Try A Braided Ficus Tree As Your Next Indoor Plant
The Braided Ficus tree can be quite a novelty as a house plant, and is a very attractive plant at the same time. The Braided Ficus, also known as the Weeping Fig and Braided Ficus Benjamina (Ficus benjamina is the Latin or botanical designation), is a tropical plant, native to Southeast Asia and the greater South Pacific area. In temperate climates it must be grown as an indoor plant. It will not tolerate frost at all, and has a tendency to easily drop its leaves if placed in too cool a location.
Intertwining vs. Braiding – Like some other ficus or fig trees, the Braided Ficus tree is part tree and part vine, and like a vine will often send up several shoots which may or may not eventually fuse into a single trunk, or into several trunks. While these shoots may intertwine to some degree, they do not braid themselves. This must be done by the plant’s owner. When done well, the result can be quite spectacular. What one ends up with is a 6’ to 10′ tree, with a ball of attractive green foliage, supported by a trunk which has the appearance of a rope, and in some cases a chain, or interwoven ropes or chains.
When the tree is growing in very warm conditions, such as might be found along the southern tier of states, if the shoots are braided, they will tend to fuse into a single, though interesting looking trunk. If the plant is grown in a slightly cooler area, indoors in a more temperate zone, the braided shoots will tend to harden before fusing, giving a more rope-like or chain-like effect.
Though grown mostly as an indoor plant, and kept to a desired height by pruning, in its natural setting, the Braided Ficus tree can attain a height of nearly 100′ and a 50′ spread, a rather spectacular tree. Most of us will be have to be satisfied with a house plant that is 6′ or so in height. Braided Ficus tree owners seem to be a very satisfied group however. The tree is easy to maintain, and as no special humidity requirements such as often is the case with tropical plants. It does require bright light, and grows best in such a setting. Try to position the plant so that it gets bright light for at least half of the daylight hours.

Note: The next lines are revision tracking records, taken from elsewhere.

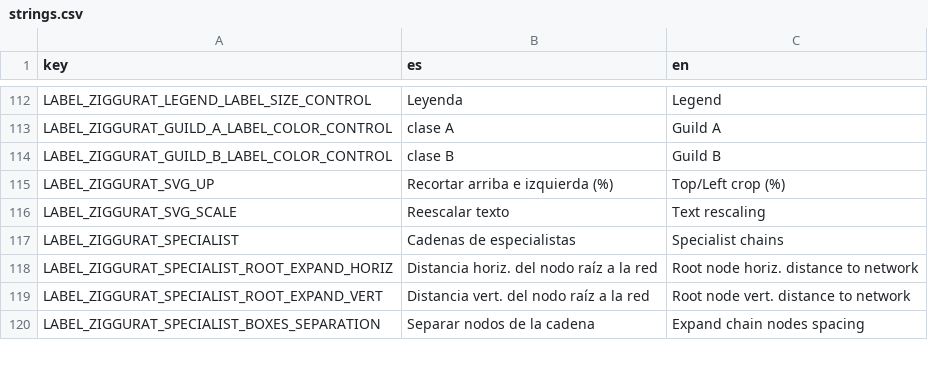
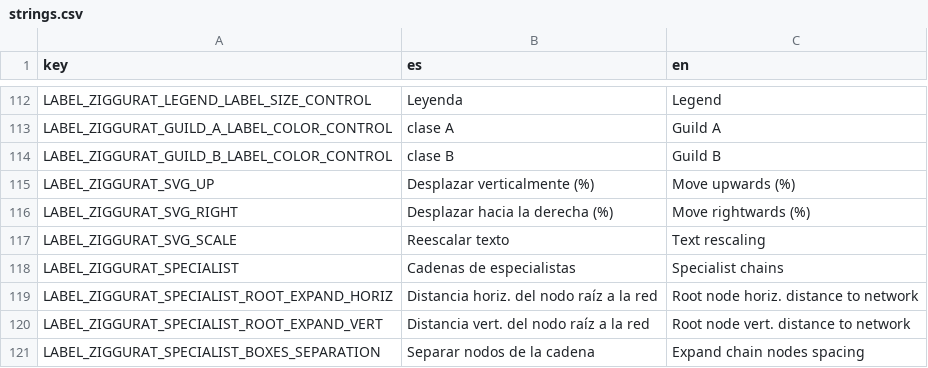
Before and after one commit to jgalgarra/bipartgraph, a CSV file: resources/strings.csv, drawn as a sheet; only a part is shown, gaps mark what is left out.

```diff
--- a/resources/strings.csv
+++ b/resources/strings.csv
@@ -114,3 +114,4 @@
 "LABEL_ZIGGURAT_GUILD_B_LABEL_COLOR_CONTROL","clase B","Guild B"
-"LABEL_ZIGGURAT_SVG_UP","Recortar arriba e izquierda (%)","Top/Left crop (%)"
+"LABEL_ZIGGURAT_SVG_UP","Desplazar verticalmente (%)","Move upwards (%)"
+"LABEL_ZIGGURAT_SVG_RIGHT","Desplazar hacia la derecha (%)","Move rightwards (%)"
 "LABEL_ZIGGURAT_SVG_SCALE","Reescalar texto","Text rescaling"
```
Also changed, not shown: conf/labelcolors.csv, 26 other files.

Rotating the tree once a week will help maintain a symmetrical shape.
Top Heavy If You’re Not Careful – The greatest challenge owners face is attempting to figure out how to braid the trunk if they haven’t attempted to do it before. The shoots, or thin wisps, that are to be trained are most flexible when the plant is a little dry, almost wilted. They can then be gently braided and held together with plant or wire until they become firm. One problem people sometimes encounter is once having braided new shoots, additional shoots or branches continue to form beneath the braid. It’s best to let these grow for a time, as that will keep more sprouts from forming. The lower branches tend to make the base of the trunk thicker that the top, the natural look most trees have. If the lower branches are continuously trimmed off, the base of the trunk will be narrower than the middle and top of the trunk. This doesn’t harm the tree at all, but looks abnormal. We’re just not used to seeing trees that are thinnest at the base.
General Care – Caring for this plant is not too difficult. There are several things not to do however. If you purchase the plant during freezing weather, the trip from the store to your car could kill it. If you purchase it during the summer, don’t stick it in the bed of a pickup truck for the trip home, the wind will dry out the leaves and kill it just as easily as freezing weather will. Over watering will have the same result. One needs to let the soil dry out about an inch between watering. Finally, try not to move the plant from location to location too much. When you do so it’s apt to shed its leaves. You haven’t killed it, it’s just telling you it didn’t like being moved around.
Check out some images of the Braided Ficus tree on the Internet and get some ideas as to where you may want to place one of these unusual but attractive plants in your home.